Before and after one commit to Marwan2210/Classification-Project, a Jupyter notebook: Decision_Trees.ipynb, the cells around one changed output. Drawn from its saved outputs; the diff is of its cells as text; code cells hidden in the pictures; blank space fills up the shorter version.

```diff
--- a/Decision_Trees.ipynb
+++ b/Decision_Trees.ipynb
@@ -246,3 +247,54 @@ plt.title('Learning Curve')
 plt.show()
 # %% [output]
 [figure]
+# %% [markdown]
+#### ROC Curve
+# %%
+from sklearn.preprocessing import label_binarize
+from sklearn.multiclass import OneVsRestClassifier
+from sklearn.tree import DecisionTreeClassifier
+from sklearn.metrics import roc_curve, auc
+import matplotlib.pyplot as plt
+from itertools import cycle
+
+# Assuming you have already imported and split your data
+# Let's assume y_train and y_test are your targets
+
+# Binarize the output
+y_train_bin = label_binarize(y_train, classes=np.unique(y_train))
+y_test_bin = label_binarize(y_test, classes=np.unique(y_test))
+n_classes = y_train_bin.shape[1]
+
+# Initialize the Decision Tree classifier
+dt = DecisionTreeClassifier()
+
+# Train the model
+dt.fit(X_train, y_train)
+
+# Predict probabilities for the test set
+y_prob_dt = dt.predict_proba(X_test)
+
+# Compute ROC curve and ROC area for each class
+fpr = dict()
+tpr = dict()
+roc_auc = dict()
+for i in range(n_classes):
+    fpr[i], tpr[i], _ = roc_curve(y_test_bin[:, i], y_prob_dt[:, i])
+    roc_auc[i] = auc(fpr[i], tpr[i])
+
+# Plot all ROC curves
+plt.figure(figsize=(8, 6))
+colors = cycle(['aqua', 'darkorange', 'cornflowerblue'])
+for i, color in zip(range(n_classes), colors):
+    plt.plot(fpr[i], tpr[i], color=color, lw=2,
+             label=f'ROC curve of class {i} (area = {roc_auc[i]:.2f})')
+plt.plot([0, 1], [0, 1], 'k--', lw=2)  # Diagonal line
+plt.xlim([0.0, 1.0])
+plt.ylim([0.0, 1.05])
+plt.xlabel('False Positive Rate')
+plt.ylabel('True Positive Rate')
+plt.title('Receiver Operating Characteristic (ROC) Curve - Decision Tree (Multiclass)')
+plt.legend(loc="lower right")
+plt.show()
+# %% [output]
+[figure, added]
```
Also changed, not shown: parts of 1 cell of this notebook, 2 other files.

______

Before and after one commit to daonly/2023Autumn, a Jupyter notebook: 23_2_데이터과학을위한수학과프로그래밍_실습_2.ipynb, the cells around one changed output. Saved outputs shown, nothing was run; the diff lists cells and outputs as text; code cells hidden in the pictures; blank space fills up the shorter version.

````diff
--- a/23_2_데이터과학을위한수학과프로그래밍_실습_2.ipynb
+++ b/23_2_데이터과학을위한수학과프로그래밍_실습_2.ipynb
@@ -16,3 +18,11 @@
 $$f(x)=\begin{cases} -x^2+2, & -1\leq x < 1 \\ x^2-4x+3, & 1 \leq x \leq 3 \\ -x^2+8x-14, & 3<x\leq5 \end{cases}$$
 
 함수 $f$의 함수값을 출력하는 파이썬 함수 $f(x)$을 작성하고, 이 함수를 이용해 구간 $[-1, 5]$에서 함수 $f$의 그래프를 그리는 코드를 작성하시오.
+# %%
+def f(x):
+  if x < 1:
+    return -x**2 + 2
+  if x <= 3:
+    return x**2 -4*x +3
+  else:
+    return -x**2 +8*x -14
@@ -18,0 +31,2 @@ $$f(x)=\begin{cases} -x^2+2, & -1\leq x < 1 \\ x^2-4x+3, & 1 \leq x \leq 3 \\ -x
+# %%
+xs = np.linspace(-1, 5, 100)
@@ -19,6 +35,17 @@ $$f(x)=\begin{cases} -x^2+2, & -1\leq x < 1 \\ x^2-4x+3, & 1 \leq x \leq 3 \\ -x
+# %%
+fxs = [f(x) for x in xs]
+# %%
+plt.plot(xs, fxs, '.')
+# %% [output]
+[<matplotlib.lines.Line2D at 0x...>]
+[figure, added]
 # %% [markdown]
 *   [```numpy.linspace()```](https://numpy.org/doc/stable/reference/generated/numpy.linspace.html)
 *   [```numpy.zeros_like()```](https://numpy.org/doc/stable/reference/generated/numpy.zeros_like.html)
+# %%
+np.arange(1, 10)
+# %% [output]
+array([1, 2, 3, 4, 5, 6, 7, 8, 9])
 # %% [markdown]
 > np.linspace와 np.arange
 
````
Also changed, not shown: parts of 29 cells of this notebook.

______

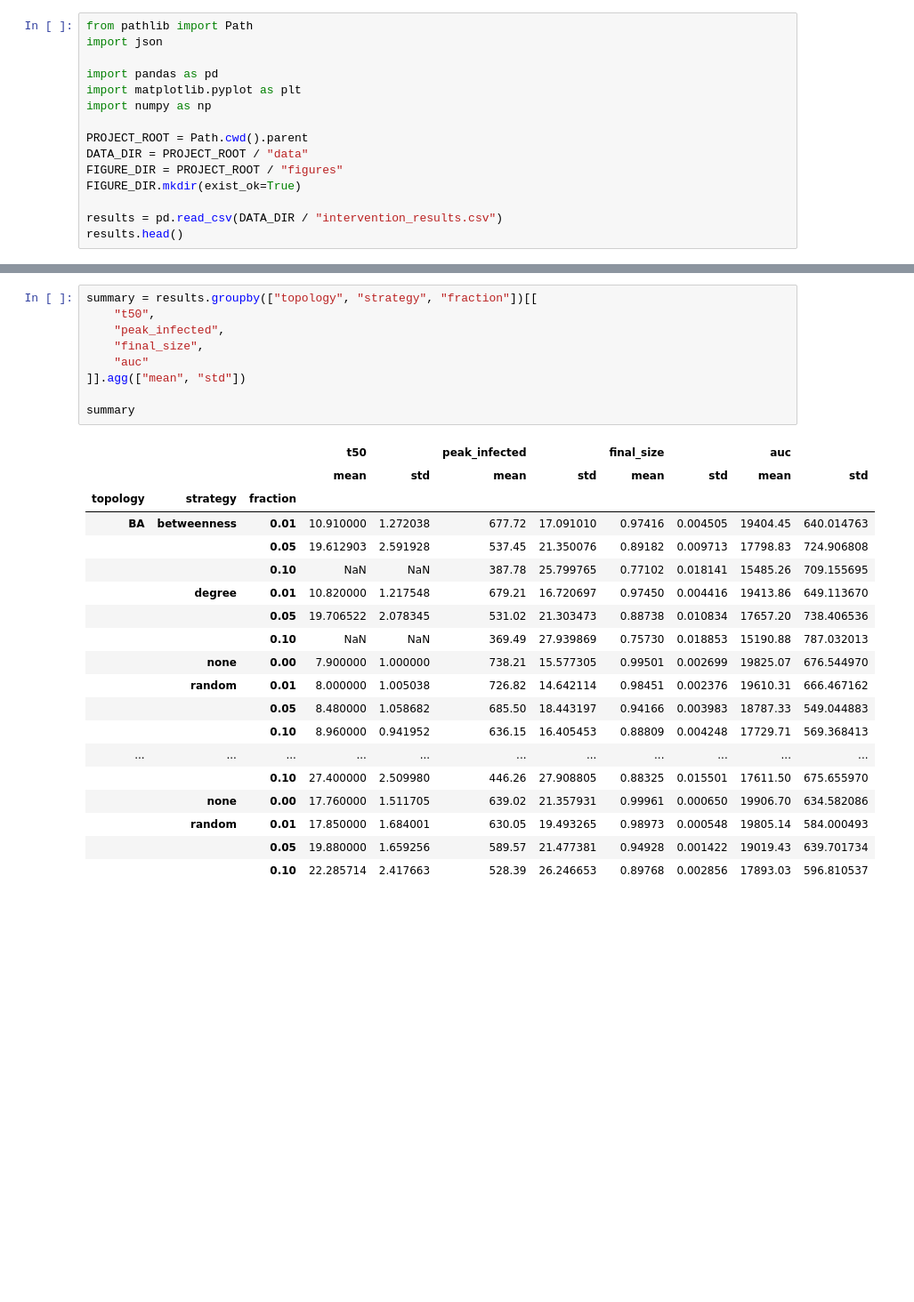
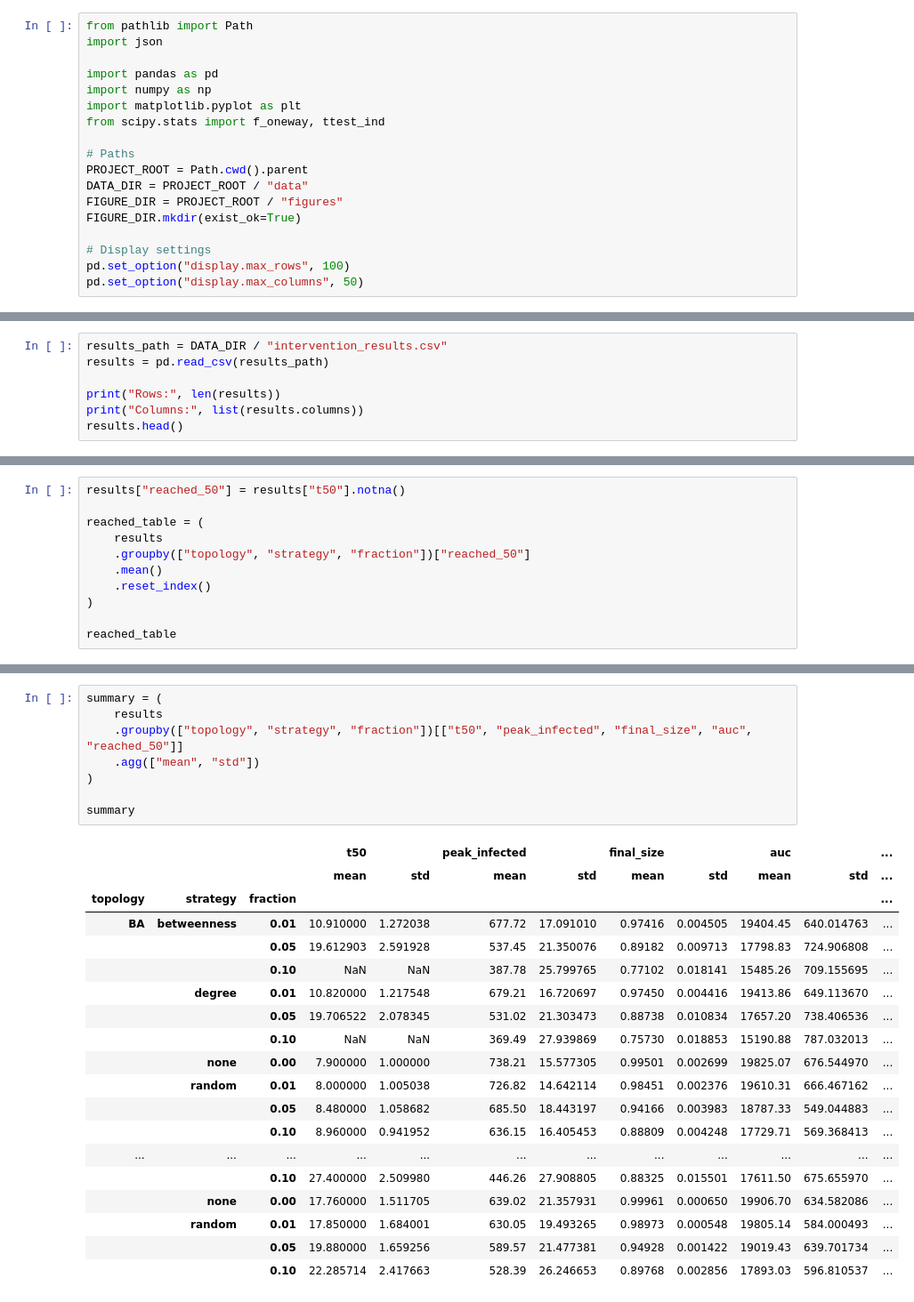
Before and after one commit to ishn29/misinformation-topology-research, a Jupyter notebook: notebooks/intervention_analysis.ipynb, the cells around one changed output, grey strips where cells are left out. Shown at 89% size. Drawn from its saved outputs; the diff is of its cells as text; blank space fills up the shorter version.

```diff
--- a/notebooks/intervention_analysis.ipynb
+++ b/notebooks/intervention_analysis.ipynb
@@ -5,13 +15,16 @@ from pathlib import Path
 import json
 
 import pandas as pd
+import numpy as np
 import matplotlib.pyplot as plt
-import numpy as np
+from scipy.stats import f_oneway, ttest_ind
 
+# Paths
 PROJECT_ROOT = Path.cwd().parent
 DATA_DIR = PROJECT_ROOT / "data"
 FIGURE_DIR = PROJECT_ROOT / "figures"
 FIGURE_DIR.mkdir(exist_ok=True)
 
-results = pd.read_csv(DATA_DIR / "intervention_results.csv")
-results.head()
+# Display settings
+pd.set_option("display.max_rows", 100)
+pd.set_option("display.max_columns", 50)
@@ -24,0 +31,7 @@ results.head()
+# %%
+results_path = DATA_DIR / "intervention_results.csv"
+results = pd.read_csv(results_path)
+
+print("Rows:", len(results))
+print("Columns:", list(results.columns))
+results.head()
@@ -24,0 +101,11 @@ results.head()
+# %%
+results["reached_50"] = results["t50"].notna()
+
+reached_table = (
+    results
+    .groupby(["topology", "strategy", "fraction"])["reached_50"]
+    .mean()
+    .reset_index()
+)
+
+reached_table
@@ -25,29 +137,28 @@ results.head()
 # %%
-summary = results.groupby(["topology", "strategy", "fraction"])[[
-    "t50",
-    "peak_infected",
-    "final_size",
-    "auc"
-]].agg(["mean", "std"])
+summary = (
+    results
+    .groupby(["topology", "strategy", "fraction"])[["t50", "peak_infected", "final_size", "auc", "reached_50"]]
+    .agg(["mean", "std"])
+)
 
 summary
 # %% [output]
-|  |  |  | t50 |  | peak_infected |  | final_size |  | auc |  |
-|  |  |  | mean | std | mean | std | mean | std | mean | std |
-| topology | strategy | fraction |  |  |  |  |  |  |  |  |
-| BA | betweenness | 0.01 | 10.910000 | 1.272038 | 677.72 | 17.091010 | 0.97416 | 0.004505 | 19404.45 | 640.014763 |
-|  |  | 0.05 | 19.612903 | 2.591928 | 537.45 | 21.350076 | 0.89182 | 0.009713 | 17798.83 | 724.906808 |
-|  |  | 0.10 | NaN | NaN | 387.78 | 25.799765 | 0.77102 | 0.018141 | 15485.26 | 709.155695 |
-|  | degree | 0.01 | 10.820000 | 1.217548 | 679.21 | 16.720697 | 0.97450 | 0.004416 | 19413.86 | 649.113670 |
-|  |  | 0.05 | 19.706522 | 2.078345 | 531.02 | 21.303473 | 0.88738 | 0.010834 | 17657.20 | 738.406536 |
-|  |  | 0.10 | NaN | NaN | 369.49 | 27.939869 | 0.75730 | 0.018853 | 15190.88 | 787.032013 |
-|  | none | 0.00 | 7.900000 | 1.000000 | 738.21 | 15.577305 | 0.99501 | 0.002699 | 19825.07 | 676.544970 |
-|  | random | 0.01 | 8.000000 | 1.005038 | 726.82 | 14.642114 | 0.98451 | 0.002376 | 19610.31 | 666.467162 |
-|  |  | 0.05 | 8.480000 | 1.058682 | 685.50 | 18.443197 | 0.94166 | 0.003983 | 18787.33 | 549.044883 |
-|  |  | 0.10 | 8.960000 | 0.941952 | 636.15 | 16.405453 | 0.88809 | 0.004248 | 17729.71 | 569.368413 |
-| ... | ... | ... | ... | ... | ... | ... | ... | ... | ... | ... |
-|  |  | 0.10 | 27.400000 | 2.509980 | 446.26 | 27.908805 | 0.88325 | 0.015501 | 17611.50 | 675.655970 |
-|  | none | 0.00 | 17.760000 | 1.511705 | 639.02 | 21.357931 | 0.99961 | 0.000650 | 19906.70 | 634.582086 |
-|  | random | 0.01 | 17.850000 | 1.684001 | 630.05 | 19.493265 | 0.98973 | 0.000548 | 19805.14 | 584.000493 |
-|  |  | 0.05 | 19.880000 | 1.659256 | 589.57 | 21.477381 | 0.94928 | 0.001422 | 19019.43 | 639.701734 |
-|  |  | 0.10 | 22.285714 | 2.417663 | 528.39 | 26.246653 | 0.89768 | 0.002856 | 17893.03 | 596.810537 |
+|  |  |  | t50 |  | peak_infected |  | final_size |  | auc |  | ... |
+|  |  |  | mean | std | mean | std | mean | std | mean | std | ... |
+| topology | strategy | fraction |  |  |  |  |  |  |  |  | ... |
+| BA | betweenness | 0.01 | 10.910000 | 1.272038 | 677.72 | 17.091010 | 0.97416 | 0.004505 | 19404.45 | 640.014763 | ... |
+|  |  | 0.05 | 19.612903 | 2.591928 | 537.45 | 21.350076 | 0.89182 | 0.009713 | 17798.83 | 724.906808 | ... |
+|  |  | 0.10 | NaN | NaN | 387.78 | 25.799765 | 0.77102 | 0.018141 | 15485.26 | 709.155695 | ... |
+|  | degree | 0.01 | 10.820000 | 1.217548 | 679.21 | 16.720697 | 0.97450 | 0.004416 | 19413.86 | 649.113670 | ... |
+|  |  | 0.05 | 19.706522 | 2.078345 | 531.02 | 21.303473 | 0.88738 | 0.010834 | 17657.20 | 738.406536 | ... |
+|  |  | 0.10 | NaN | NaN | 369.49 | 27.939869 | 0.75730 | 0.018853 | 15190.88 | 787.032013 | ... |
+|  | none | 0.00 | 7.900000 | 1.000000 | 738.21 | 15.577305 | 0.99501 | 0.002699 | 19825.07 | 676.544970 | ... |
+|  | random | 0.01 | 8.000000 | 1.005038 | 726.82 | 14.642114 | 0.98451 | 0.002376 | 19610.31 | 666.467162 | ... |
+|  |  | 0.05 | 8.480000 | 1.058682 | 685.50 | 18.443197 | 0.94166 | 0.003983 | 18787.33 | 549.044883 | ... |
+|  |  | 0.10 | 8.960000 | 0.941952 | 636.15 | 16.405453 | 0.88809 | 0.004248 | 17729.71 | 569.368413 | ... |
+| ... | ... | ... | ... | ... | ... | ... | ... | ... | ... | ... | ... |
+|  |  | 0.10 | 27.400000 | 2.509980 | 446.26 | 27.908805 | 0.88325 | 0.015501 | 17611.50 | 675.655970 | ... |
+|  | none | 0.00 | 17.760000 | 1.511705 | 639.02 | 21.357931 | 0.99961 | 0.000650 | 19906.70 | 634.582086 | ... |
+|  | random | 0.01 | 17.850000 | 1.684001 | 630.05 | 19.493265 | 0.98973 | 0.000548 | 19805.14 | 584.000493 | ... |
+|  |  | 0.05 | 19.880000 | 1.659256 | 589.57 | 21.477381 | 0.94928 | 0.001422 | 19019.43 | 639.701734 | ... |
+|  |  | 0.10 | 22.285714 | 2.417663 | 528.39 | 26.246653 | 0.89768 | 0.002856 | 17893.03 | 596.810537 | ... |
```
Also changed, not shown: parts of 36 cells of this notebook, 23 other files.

______

— GOAL OF THE EXERCISE —
Only a number is wanted here: how many lines of the records above hold the word "Positive".

— EXERCISE OUTPUT —
2